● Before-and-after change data
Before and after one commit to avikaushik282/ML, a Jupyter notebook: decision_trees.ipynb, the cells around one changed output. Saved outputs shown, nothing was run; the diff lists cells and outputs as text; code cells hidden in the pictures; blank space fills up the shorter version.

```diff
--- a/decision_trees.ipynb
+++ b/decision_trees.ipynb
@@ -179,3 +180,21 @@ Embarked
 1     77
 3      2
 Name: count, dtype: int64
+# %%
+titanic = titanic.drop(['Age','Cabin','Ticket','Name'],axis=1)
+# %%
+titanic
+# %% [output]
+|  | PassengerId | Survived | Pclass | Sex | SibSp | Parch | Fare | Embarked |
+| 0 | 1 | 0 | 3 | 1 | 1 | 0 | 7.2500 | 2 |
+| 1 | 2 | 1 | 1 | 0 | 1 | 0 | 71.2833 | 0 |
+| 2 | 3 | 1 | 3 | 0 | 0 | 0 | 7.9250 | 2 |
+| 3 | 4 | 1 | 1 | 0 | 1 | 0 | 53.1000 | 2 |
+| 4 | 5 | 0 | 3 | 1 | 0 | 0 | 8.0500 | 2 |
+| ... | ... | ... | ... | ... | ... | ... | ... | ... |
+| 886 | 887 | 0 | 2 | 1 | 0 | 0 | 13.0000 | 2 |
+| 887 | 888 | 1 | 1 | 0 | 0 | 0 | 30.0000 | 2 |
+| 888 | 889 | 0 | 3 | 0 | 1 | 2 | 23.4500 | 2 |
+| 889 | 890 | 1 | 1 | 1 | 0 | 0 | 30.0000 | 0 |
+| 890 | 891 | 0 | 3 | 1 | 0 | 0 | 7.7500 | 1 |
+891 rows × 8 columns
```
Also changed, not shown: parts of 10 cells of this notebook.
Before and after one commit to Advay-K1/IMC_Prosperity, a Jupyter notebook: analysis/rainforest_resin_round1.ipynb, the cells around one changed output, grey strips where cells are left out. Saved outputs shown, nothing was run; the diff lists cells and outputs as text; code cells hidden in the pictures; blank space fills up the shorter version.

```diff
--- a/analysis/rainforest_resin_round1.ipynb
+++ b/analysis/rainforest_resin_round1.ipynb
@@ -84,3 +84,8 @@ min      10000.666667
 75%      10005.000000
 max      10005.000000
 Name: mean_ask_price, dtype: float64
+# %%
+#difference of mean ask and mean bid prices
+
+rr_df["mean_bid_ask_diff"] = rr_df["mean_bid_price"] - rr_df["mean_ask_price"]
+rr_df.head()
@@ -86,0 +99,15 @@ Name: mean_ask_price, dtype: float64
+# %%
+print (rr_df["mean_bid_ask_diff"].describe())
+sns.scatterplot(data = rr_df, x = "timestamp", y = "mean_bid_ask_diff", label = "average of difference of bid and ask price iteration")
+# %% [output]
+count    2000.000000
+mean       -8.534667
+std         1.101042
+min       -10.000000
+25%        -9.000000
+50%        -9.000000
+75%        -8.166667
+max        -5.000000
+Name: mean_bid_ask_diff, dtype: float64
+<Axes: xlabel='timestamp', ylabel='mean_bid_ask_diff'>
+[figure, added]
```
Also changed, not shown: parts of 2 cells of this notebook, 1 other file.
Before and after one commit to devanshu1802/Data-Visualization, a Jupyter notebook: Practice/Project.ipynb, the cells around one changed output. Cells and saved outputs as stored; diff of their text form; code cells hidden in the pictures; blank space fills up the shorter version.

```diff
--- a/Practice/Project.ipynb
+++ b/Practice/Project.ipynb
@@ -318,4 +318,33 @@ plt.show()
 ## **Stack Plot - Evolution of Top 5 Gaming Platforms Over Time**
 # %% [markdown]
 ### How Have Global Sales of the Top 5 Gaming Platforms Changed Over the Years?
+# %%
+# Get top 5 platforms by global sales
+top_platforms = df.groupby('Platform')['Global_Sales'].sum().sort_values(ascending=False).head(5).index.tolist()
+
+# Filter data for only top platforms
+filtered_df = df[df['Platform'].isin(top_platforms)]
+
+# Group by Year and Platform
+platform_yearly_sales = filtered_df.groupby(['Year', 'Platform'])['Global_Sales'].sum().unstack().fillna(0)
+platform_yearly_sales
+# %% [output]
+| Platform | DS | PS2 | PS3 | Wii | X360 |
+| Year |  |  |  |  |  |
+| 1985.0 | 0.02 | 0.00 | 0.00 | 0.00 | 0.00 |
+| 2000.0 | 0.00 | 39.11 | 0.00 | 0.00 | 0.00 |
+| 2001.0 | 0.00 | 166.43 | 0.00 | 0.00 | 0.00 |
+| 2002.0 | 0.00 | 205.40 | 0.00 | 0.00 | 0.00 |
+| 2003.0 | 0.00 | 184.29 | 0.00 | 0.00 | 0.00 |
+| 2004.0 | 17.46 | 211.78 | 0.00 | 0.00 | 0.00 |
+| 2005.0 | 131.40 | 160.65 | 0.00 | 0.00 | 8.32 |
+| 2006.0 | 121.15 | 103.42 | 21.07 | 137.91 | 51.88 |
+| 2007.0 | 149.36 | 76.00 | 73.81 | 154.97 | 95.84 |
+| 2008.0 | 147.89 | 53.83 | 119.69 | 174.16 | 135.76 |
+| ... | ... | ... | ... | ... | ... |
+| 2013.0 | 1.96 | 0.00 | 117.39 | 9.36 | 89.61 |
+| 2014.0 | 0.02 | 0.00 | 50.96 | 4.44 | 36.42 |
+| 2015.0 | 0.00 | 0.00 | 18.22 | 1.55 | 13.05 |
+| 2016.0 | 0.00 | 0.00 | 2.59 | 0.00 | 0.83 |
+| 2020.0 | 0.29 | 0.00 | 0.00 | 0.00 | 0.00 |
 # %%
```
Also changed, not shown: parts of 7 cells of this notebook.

● WHAT YOU ARE ASKED TO DO
This exercise calls for every record to be restated word for word.

● EXERCISE SOLUTION
Before and after one commit to avikaushik282/ML, a Jupyter notebook: decision_trees.ipynb, the cells around one changed output. Saved outputs shown, nothing was run; the diff lists cells and outputs as text; code cells hidden in the pictures; blank space fills up the shorter version.

```diff
--- a/decision_trees.ipynb
+++ b/decision_trees.ipynb
@@ -179,3 +180,21 @@ Embarked
 1     77
 3      2
 Name: count, dtype: int64
+# %%
+titanic = titanic.drop(['Age','Cabin','Ticket','Name'],axis=1)
+# %%
+titanic
+# %% [output]
+|  | PassengerId | Survived | Pclass | Sex | SibSp | Parch | Fare | Embarked |
+| 0 | 1 | 0 | 3 | 1 | 1 | 0 | 7.2500 | 2 |
+| 1 | 2 | 1 | 1 | 0 | 1 | 0 | 71.2833 | 0 |
+| 2 | 3 | 1 | 3 | 0 | 0 | 0 | 7.9250 | 2 |
+| 3 | 4 | 1 | 1 | 0 | 1 | 0 | 53.1000 | 2 |
+| 4 | 5 | 0 | 3 | 1 | 0 | 0 | 8.0500 | 2 |
+| ... | ... | ... | ... | ... | ... | ... | ... | ... |
+| 886 | 887 | 0 | 2 | 1 | 0 | 0 | 13.0000 | 2 |
+| 887 | 888 | 1 | 1 | 0 | 0 | 0 | 30.0000 | 2 |
+| 888 | 889 | 0 | 3 | 0 | 1 | 2 | 23.4500 | 2 |
+| 889 | 890 | 1 | 1 | 1 | 0 | 0 | 30.0000 | 0 |
+| 890 | 891 | 0 | 3 | 1 | 0 | 0 | 7.7500 | 1 |
+891 rows × 8 columns
```
Also changed, not shown: parts of 10 cells of this notebook.
Before and after one commit to Advay-K1/IMC_Prosperity, a Jupyter notebook: analysis/rainforest_resin_round1.ipynb, the cells around one changed output, grey strips where cells are left out. Saved outputs shown, nothing was run; the diff lists cells and outputs as text; code cells hidden in the pictures; blank space fills up the shorter version.

```diff
--- a/analysis/rainforest_resin_round1.ipynb
+++ b/analysis/rainforest_resin_round1.ipynb
@@ -84,3 +84,8 @@ min      10000.666667
 75%      10005.000000
 max      10005.000000
 Name: mean_ask_price, dtype: float64
+# %%
+#difference of mean ask and mean bid prices
+
+rr_df["mean_bid_ask_diff"] = rr_df["mean_bid_price"] - rr_df["mean_ask_price"]
+rr_df.head()
@@ -86,0 +99,15 @@ Name: mean_ask_price, dtype: float64
+# %%
+print (rr_df["mean_bid_ask_diff"].describe())
+sns.scatterplot(data = rr_df, x = "timestamp", y = "mean_bid_ask_diff", label = "average of difference of bid and ask price iteration")
+# %% [output]
+count    2000.000000
+mean       -8.534667
+std         1.101042
+min       -10.000000
+25%        -9.000000
+50%        -9.000000
+75%        -8.166667
+max        -5.000000
+Name: mean_bid_ask_diff, dtype: float64
+<Axes: xlabel='timestamp', ylabel='mean_bid_ask_diff'>
+[figure, added]
```
Also changed, not shown: parts of 2 cells of this notebook, 1 other file.
Before and after one commit to devanshu1802/Data-Visualization, a Jupyter notebook: Practice/Project.ipynb, the cells around one changed output. Cells and saved outputs as stored; diff of their text form; code cells hidden in the pictures; blank space fills up the shorter version.

```diff
--- a/Practice/Project.ipynb
+++ b/Practice/Project.ipynb
@@ -318,4 +318,33 @@ plt.show()
 ## **Stack Plot - Evolution of Top 5 Gaming Platforms Over Time**
 # %% [markdown]
 ### How Have Global Sales of the Top 5 Gaming Platforms Changed Over the Years?
+# %%
+# Get top 5 platforms by global sales
+top_platforms = df.groupby('Platform')['Global_Sales'].sum().sort_values(ascending=False).head(5).index.tolist()
+
+# Filter data for only top platforms
+filtered_df = df[df['Platform'].isin(top_platforms)]
+
+# Group by Year and Platform
+platform_yearly_sales = filtered_df.groupby(['Year', 'Platform'])['Global_Sales'].sum().unstack().fillna(0)
+platform_yearly_sales
+# %% [output]
+| Platform | DS | PS2 | PS3 | Wii | X360 |
+| Year |  |  |  |  |  |
+| 1985.0 | 0.02 | 0.00 | 0.00 | 0.00 | 0.00 |
+| 2000.0 | 0.00 | 39.11 | 0.00 | 0.00 | 0.00 |
+| 2001.0 | 0.00 | 166.43 | 0.00 | 0.00 | 0.00 |
+| 2002.0 | 0.00 | 205.40 | 0.00 | 0.00 | 0.00 |
+| 2003.0 | 0.00 | 184.29 | 0.00 | 0.00 | 0.00 |
+| 2004.0 | 17.46 | 211.78 | 0.00 | 0.00 | 0.00 |
+| 2005.0 | 131.40 | 160.65 | 0.00 | 0.00 | 8.32 |
+| 2006.0 | 121.15 | 103.42 | 21.07 | 137.91 | 51.88 |
+| 2007.0 | 149.36 | 76.00 | 73.81 | 154.97 | 95.84 |
+| 2008.0 | 147.89 | 53.83 | 119.69 | 174.16 | 135.76 |
+| ... | ... | ... | ... | ... | ... |
+| 2013.0 | 1.96 | 0.00 | 117.39 | 9.36 | 89.61 |
+| 2014.0 | 0.02 | 0.00 | 50.96 | 4.44 | 36.42 |
+| 2015.0 | 0.00 | 0.00 | 18.22 | 1.55 | 13.05 |
+| 2016.0 | 0.00 | 0.00 | 2.59 | 0.00 | 0.83 |
+| 2020.0 | 0.29 | 0.00 | 0.00 | 0.00 | 0.00 |
 # %%
```
Also changed, not shown: parts of 7 cells of this notebook.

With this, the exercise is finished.